Excavations of archaeological remains, some of them on show here, have confirmed contemporary descriptions of the king's efforts to transform his palace in Buda into a Renaissance residence through architectural additions, classical decorative elements in marble and bronze and the display of ancient Roman finds. These projects were paralleled in Florence itself, in the remodeling of the medieval Palazzo Vecchio in the city's central square.
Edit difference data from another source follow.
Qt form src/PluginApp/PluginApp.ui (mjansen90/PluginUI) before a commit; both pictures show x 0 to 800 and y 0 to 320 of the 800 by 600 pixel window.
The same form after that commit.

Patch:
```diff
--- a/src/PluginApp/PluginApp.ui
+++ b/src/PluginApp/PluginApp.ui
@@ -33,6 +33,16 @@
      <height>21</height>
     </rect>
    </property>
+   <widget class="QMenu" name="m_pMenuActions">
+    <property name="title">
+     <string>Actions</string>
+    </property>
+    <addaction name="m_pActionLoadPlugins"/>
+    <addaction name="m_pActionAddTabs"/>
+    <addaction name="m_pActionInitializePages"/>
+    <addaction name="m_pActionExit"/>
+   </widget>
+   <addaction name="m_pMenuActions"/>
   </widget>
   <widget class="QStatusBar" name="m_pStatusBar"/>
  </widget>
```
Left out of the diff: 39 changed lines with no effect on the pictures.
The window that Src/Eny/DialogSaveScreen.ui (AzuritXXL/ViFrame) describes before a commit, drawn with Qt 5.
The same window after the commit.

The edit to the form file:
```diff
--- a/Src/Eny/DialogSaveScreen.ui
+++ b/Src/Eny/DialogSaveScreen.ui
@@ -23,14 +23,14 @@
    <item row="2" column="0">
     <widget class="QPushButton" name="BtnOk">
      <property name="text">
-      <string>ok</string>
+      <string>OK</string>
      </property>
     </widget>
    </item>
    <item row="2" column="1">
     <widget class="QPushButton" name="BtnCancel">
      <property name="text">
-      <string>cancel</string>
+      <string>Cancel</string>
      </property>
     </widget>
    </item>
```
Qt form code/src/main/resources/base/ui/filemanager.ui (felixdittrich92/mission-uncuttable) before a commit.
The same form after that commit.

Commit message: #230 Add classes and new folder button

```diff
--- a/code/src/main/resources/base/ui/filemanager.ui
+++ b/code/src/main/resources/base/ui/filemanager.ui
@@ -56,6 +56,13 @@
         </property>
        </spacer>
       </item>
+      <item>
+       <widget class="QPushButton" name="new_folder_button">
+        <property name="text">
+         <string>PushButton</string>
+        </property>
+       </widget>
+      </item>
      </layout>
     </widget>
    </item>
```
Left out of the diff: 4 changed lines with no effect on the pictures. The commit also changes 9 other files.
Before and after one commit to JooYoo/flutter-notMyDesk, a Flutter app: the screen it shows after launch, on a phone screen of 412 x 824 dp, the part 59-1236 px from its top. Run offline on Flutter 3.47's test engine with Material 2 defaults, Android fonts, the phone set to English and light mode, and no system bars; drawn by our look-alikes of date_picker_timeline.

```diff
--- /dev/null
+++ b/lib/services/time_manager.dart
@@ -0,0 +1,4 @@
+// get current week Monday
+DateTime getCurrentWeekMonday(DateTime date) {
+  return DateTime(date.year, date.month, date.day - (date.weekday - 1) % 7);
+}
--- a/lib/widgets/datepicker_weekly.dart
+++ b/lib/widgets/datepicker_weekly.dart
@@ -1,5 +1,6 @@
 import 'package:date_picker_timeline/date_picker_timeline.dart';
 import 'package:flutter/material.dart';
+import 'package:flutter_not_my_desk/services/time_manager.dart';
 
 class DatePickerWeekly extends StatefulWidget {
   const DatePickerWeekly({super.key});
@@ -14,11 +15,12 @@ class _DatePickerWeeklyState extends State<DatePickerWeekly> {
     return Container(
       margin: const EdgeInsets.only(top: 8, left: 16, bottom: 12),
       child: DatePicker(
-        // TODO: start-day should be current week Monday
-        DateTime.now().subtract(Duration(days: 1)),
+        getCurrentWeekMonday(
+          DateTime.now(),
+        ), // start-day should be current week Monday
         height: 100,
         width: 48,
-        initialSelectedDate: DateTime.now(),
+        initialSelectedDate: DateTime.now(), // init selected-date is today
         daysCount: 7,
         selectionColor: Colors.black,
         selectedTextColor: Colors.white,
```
Matthias's marriage in 1476 to Beatrice of Aragon, the daughter of King Ferdinand of Naples, brought another wave of Italian artists and intellectuals to Hungary. Many of them were Florentines, including Francesco Bandini, a close associate of the famous Florentine humanist Marsilio Ficino, and the architect Chimenti Camicia. Some fine examples of classically inspired sculpture survive from this time, among them a beautiful portrait bust of Beatrice at the age of about 18 by Francesco Laurana, an exceptional loan from the Frick Collection in New York.

Matthias's most ambitious and expensive humanist project of all was the amassing of a library of illuminated works to rival, even to surpass, any in Italy - many dazzling examples of which are on show here. Almost all of these were manufactured in Florence, giving long-term employment to scores of scribes and illuminators. When the king died suddenly in 1490, work abruptly ceased on these commissions, as witnessed here by an only partly illuminated volume of the never-to-be-completed, three-volume 'Matthias Corvinus Bible.' Some of the codices on show, left unfinished in Florence, were completed at Medici expense and ended up in their libraries.

Matthias Corvinus: Art and Humanism at the Court of the Hungarian King. Museo di San Marco, Florence. Through Jan. 6.


First published: International New York Times

© Roderick Conway Morris 1975-2016